Assignment — Please copy each line below that contains the string "Service".

Records supplied —
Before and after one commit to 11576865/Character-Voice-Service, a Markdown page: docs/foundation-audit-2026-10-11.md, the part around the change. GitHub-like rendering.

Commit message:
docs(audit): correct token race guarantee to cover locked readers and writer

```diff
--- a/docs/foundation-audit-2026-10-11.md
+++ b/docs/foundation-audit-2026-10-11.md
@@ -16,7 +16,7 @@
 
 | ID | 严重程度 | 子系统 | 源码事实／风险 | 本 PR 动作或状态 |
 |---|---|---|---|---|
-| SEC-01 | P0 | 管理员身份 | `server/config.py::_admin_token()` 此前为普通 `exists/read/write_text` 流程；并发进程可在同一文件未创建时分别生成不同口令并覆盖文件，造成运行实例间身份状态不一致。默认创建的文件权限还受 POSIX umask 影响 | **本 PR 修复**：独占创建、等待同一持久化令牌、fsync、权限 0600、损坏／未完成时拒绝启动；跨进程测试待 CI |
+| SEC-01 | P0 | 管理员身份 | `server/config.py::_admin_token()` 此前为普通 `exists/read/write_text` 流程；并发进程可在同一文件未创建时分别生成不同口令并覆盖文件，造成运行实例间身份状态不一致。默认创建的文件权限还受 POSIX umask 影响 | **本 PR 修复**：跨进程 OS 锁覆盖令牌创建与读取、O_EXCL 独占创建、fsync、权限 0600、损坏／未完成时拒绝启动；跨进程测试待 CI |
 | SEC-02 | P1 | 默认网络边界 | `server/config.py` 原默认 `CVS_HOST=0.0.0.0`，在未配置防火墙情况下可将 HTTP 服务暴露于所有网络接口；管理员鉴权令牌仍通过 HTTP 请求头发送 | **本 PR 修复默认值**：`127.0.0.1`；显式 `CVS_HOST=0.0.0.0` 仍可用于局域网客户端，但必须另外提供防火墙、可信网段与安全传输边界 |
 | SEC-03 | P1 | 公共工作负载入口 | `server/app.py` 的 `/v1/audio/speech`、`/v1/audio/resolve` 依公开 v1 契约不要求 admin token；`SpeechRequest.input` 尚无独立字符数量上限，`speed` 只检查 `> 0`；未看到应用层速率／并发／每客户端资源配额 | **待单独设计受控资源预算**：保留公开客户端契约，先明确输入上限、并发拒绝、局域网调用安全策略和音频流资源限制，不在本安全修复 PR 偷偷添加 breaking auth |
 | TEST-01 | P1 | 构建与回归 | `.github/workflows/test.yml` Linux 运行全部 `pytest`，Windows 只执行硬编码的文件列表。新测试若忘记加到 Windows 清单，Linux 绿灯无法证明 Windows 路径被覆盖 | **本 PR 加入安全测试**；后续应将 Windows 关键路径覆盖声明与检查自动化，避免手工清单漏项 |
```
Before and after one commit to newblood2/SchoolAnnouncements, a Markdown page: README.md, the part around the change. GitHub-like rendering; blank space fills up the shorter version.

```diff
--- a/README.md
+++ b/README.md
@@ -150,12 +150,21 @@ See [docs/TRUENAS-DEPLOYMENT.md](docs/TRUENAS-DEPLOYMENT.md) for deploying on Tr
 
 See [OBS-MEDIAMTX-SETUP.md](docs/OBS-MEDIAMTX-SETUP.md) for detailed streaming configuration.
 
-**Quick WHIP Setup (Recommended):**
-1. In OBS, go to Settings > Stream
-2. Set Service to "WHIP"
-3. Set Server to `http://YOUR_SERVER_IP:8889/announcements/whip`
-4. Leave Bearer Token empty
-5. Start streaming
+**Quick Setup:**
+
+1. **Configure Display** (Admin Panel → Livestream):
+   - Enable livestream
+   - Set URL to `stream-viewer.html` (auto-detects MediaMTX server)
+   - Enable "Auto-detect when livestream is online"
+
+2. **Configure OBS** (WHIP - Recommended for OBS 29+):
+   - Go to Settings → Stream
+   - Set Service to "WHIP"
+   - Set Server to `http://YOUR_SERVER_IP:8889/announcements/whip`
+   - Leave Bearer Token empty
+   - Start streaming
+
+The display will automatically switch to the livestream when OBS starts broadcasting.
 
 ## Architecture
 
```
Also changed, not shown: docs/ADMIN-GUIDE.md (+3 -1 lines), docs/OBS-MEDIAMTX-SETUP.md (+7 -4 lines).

Solution for this exercise —
Before and after one commit to 11576865/Character-Voice-Service, a Markdown page: docs/foundation-audit-2026-10-11.md, the part around the change. GitHub-like rendering.
-2. Set Service to "WHIP"
+   - Set Service to "WHIP"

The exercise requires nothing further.